* The problem: Please go over the material below and count each line with the string "FALSE", giving only the total.

* Records provided:
↓

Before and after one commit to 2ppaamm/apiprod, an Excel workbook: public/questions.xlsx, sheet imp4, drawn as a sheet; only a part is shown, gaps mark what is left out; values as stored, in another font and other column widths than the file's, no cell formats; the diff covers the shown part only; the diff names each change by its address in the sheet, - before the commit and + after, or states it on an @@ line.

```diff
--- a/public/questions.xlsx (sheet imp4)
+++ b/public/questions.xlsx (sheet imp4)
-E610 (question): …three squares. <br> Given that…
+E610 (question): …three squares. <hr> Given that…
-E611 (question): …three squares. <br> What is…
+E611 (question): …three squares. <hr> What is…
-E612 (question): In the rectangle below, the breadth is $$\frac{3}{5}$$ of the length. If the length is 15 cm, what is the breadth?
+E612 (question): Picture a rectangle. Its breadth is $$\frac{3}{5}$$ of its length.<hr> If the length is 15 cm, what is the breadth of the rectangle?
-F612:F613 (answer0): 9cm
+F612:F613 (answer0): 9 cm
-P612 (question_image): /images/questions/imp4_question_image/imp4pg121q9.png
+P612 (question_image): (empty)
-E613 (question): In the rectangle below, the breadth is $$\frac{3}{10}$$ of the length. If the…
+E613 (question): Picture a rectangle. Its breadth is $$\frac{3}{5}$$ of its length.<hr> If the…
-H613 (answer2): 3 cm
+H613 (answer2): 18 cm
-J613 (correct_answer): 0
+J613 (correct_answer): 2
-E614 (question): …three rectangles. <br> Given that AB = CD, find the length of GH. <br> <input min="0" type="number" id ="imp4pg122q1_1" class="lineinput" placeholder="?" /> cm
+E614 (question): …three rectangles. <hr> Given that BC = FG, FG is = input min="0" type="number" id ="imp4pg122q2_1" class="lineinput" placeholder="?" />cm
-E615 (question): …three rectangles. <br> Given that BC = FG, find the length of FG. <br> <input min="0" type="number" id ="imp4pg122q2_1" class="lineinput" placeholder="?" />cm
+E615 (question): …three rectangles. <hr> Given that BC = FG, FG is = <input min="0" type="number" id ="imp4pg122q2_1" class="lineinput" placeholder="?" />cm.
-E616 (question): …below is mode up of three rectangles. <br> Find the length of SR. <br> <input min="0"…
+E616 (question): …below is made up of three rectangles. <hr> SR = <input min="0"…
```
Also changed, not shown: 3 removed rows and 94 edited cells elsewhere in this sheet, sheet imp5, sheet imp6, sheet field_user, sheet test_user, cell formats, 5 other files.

↑
↓

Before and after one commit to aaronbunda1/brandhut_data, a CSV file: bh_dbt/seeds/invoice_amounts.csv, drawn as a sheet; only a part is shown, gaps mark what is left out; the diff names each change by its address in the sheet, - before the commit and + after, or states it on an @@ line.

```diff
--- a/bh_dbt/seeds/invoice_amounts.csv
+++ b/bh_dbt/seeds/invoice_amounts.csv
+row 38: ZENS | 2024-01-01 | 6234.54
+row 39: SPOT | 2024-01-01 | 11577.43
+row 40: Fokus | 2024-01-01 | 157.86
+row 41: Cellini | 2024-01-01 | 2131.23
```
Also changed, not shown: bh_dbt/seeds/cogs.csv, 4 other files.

↑
↓

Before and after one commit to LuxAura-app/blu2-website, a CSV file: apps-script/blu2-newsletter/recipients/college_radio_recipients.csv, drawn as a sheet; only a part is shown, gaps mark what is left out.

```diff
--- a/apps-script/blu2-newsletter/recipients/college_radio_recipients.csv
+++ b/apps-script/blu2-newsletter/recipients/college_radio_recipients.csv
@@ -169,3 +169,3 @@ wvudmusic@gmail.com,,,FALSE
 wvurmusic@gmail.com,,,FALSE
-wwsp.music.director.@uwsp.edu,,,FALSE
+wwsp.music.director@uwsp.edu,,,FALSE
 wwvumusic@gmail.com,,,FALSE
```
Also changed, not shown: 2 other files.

↑

* Expected output: 5